From previous posts, you already know that our group did a tribute to David Bowie at the SDCC Masquerade. We had a total of 18 (!!) people in our group -- 16 Bowies and 2 Ninjas, who helped get our backdrop set in place. We were the last act of the night (#39) and we got a rousing reaction from the crowd.

Unfortunately, we didn't win any of the awards this year (we can't win every single year). It wasn't quite comic book related nor was it really "media" related (such as the Game of Thrones presentation or any of the Star Wars skits), so we didn't quite fit into the general theme of the convention.

However, we got a lot of compliments from members of the Motion Picture Costumer's Association, John Landis (the director), and many from the crowd, including our MC host, Kaja Folio, said that it really touched them and made them cry for David Bowie, who passed in 2016.

And as a cosplayer and performer, that's the best prize we can ask for.

Here are a few photos from the various Bowie. (courtesy of: The OCR)

Photo by Jennifer Cappuccio Maher/Southern California News Group


Photo by Kevin Sullivan, Orange County Register/SCNG

In this one, you can see the whole of the skit.

This video is a bit better in terms of getting a good look at our costumes.

For a complete list of elements for this outfit:

Sunday, July 30, 2017

Building a Suit for SDCC: Lazarus

Now that SDCC is over, I can finally reveal the cosplay that I had been working on two months leading up to SDCC.

Our group was doing a tribute to David Bowie at the SDCC masquerade, and I was going to be his final incarnation, Lazarus, from the Black Star album.


It's not your typical cosplay outfit, but one that I enjoyed making. I'm a big fan of David Bowie and making this outfit was somewhat cathartic.

Insofar as costumes, it's not the most difficult one I've ever made, but it was time consuming...as three-piece suits generally have quite a bit of tailoring. An added benefit is that I'll be able to wear this outfit outside of any convention.

In addition to his suit, there were a few other things that I needed to create --- his hair as well as the blindfold.

The hair was a bit of a challenge since Bowie's hair is shaved along the sides. I thought some of that could at least be mitigated using the blindfold. I purchased a lace-front wig from Arda Wigs and did a bit of styling -- mostly to have the hair standup along the crown.


The blindfold was a bit trickier only because I needed to be able to SEE well enough on stage to walk around and perform without falling over.

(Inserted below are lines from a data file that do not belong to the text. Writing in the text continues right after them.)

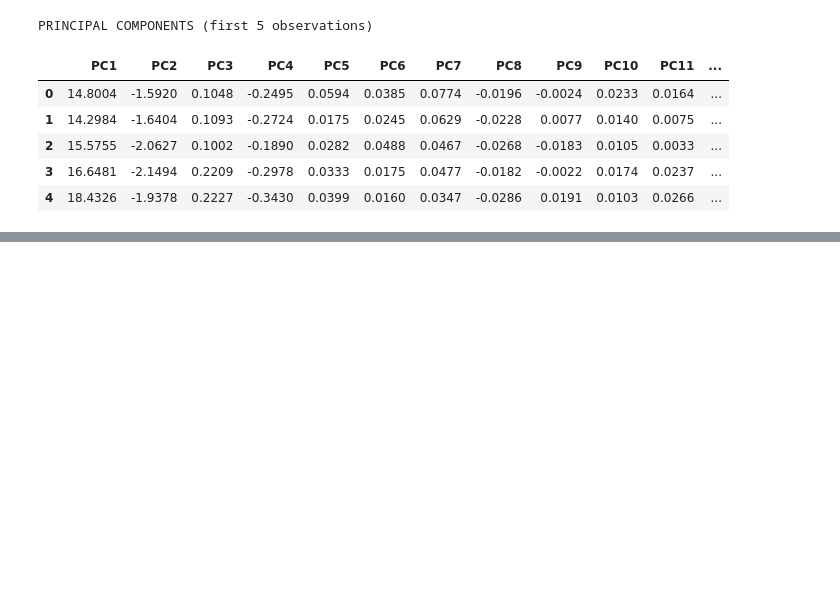
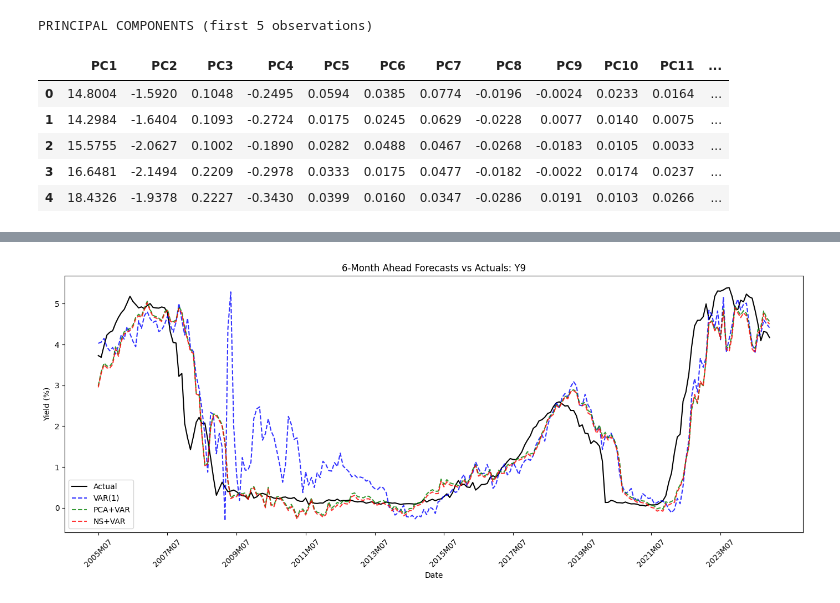
Before and after one commit to bashkip/qmf_a2, a Jupyter notebook: main.ipynb, the cells around one changed output, grey strips where cells are left out. Saved outputs shown, nothing was run; the diff lists cells and outputs as text; code cells hidden in the pictures; blank space fills up the shorter version.

```diff
--- a/main.ipynb
+++ b/main.ipynb
@@ -371,0 +867,21 @@ PRINCIPAL COMPONENTS (first 5 observations)
+# %%
+# ===== PLOT FORECASTS VS ACTUALS FOR A SINGLE MATURITY =====
+maturity_idx = 2  # Change this: 0=Y3, 1=Y6, ..., 16=Y120
+
+maturity_name = yield_cols[maturity_idx]
+
+plt.figure(figsize=(14, 6))
+plt.plot(forecast_dates, actuals[:, maturity_idx], 'k-', label='Actual', linewidth=1.5)
+plt.plot(forecast_dates, forecasts_var[:, maturity_idx], 'b--', label='VAR(1)', alpha=0.8)
+plt.plot(forecast_dates, forecasts_pca[:, maturity_idx], 'g--', label='PCA+VAR', alpha=0.8)
+plt.plot(forecast_dates, forecasts_ns[:, maturity_idx], 'r--', label='NS+VAR', alpha=0.8)
+
+plt.xlabel('Date')
+plt.ylabel('Yield (%)')
+plt.title(f'6-Month Ahead Forecasts vs Actuals: {maturity_name}')
+plt.legend()
+plt.xticks(forecast_dates[::24], rotation=45)  # show every 2 years
+plt.tight_layout()
+plt.show()
+# %% [output]
+[figure, added]
```
Also changed, not shown: parts of 9 cells of this notebook.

I found some light weight gauze at the fabric store that I cut into a long strip.

After wrapping my head while wearing the wig, I marked out where the "eyes" should go that would look about "right" but still allow me to see well enough on stage.


The last thing I needed was the Black Star "bible" that Lazarus carries around.


It looked to be about the size of a trade paperback. So, I took one of the books on my "To Read" stack and drew out a paper template, and traced it on some leather that was in my Leather Stash. My intent was to make a book "cover" that I could use for any book the size of a trade paperback.


I used some matte board to stiffen the sides, and used BARGE glue to attach it to the leather.

After making the book cover. I drew a perfect 5-pointed star, transferred it to suede leather, and attached it to the front of the book.


I'll have a few more posts on our group, video, and other photos.